═════ Dataset extract ═════

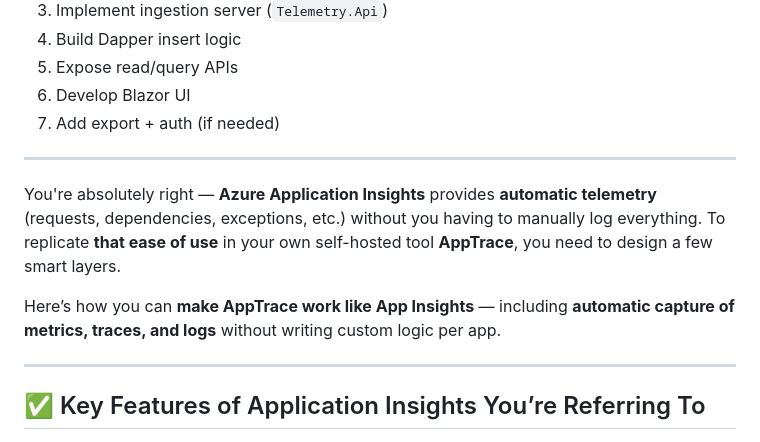
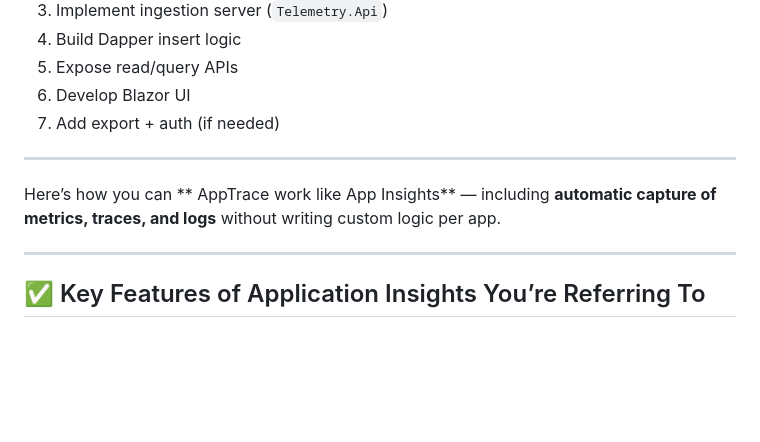
Before and after one commit to VijaiAaditya/AppTrace, a Markdown page: Architecture.md, the part around the change. GitHub-like rendering; blank space fills up the shorter version.

```diff
--- a/Architecture.md
+++ b/Architecture.md
@@ -190,9 +190,8 @@ CREATE INDEX idx_logs_attributes_jsonb ON Logs USING GIN (Attributes);
 7. Add export + auth (if needed)
 
 ---
-You're absolutely right — **Azure Application Insights** provides **automatic telemetry** (requests, dependencies, exceptions, etc.) without you having to manually log everything. To replicate **that ease of use** in your own self-hosted tool **AppTrace**, you need to design a few smart layers.
 
-Here’s how you can **make AppTrace work like App Insights** — including **automatic capture of metrics, traces, and logs** without writing custom logic per app.
+Here’s how you can ** AppTrace work like App Insights** — including **automatic capture of metrics, traces, and logs** without writing custom logic per app.
 
 ---
 
```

═════

If a line of the data above contains "Architecture", copy it out.

Response for this exercise –
Before and after one commit to VijaiAaditya/AppTrace, a Markdown page: Architecture.md, the part around the change. GitHub-like rendering; blank space fills up the shorter version.
--- a/Architecture.md
+++ b/Architecture.md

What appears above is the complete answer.